--- Task objective ---
Copy the lines below that contain "href".
-- Available records follows --
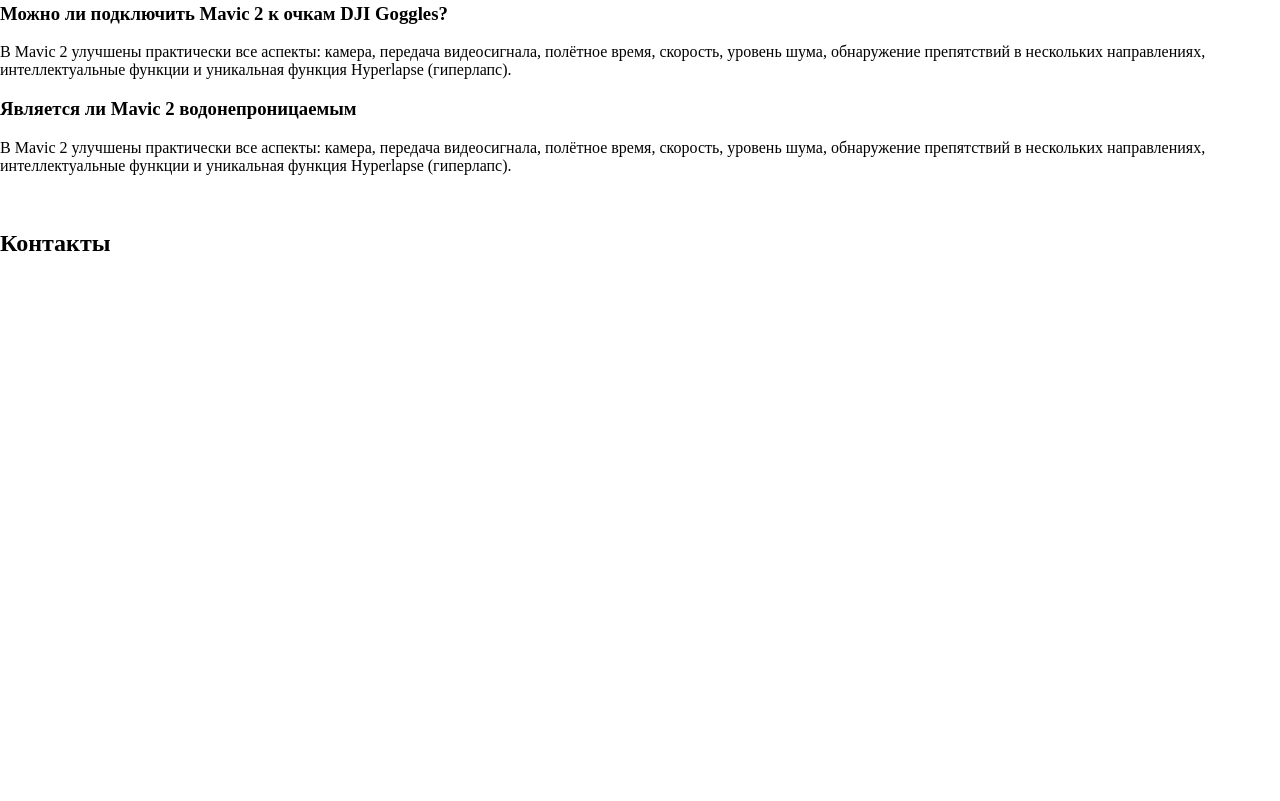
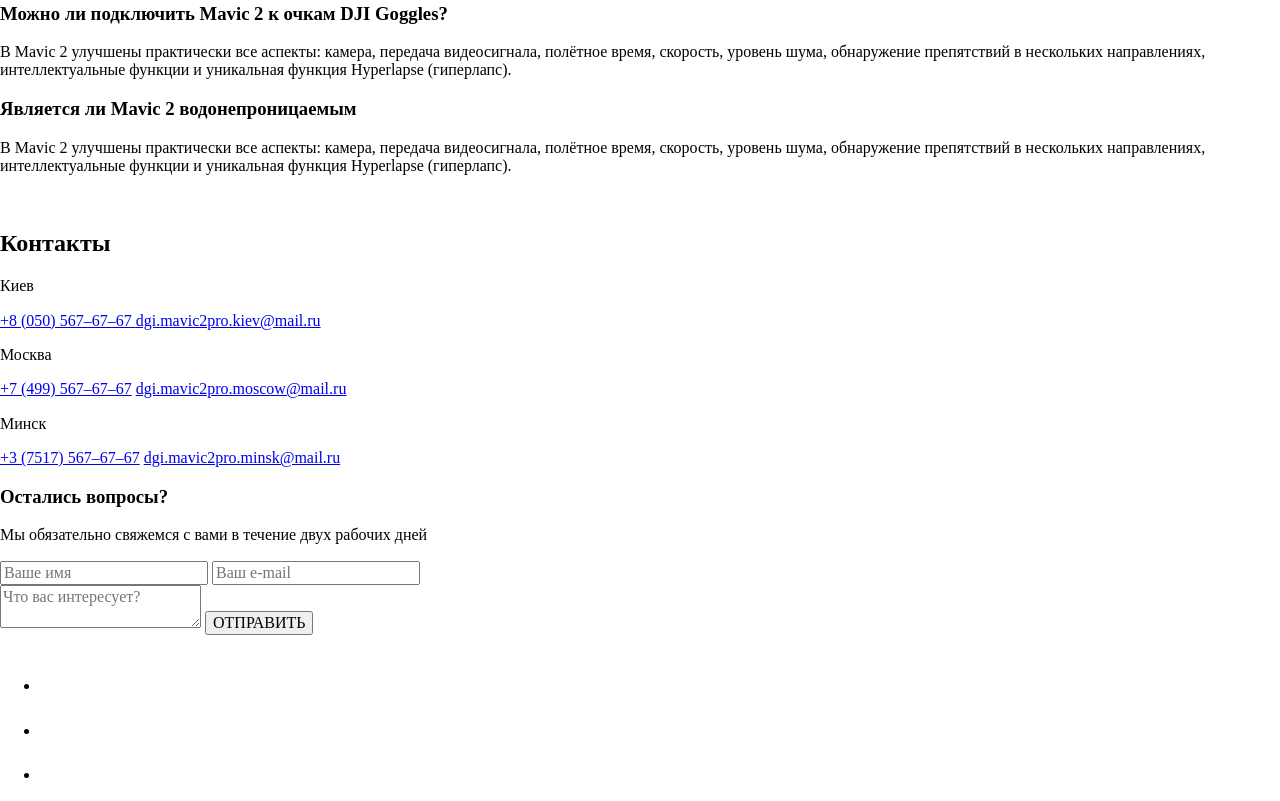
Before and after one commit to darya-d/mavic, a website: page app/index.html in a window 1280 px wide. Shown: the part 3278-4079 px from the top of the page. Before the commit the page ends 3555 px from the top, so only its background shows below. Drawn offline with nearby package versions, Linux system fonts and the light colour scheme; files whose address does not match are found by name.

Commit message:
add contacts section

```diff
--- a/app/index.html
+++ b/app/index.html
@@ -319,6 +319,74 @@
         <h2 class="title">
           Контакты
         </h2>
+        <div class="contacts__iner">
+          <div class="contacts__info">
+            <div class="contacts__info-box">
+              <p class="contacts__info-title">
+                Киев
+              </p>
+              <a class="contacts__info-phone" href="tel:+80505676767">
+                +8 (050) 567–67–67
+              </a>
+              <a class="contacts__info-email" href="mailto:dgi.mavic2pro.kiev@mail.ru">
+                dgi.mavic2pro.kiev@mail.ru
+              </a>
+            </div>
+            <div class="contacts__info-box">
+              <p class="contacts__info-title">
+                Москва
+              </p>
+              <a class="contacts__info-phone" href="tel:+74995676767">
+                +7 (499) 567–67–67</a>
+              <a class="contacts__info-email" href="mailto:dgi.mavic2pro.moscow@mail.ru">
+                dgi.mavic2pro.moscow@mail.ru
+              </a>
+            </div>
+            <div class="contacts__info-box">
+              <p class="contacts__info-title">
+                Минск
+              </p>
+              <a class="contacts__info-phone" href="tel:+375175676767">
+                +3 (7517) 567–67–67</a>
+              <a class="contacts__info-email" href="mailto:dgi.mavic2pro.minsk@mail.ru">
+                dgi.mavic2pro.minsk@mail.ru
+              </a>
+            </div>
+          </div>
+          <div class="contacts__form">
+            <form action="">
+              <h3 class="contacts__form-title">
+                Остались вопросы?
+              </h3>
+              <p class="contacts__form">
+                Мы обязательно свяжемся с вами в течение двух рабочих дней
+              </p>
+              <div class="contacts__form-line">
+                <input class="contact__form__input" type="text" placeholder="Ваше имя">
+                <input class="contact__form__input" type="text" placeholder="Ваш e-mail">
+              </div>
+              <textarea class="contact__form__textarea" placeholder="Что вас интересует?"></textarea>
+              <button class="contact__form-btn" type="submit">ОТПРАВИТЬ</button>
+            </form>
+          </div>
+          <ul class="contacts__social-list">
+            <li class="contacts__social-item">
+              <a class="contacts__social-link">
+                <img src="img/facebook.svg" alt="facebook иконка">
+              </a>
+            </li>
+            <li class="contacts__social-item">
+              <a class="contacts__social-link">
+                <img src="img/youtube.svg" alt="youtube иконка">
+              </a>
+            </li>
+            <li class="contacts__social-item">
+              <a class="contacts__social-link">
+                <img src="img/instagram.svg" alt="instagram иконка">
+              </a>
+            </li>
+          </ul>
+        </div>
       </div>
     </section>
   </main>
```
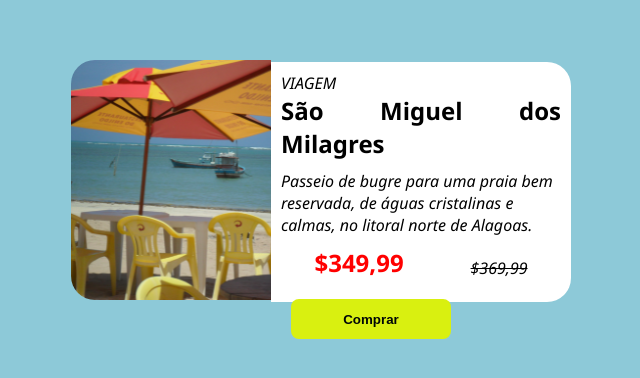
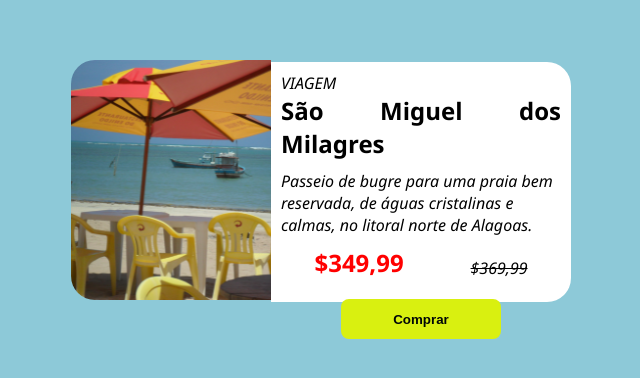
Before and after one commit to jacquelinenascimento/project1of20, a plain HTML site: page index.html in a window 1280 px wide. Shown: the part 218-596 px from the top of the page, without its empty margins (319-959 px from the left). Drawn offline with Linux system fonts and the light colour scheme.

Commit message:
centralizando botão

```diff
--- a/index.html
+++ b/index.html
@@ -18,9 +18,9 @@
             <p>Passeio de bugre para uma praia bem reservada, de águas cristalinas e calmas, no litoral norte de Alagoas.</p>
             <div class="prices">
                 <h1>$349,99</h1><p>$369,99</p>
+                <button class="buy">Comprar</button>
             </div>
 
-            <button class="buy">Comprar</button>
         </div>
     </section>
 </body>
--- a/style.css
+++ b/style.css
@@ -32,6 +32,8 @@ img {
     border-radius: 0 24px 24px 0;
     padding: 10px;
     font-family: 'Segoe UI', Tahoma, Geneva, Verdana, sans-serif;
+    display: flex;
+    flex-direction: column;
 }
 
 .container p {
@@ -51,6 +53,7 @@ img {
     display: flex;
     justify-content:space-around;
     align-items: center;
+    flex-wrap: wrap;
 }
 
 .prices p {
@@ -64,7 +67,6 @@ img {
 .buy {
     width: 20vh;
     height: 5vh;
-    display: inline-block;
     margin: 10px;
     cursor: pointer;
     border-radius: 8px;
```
-- Available records concluded --
--- Solution ---
+              <a class="contacts__info-phone" href="tel:+80505676767">
+              <a class="contacts__info-email" href="mailto:dgi.mavic2pro.kiev@mail.ru">
+              <a class="contacts__info-phone" href="tel:+74995676767">
+              <a class="contacts__info-email" href="mailto:dgi.mavic2pro.moscow@mail.ru">
+              <a class="contacts__info-phone" href="tel:+375175676767">
+              <a class="contacts__info-email" href="mailto:dgi.mavic2pro.minsk@mail.ru">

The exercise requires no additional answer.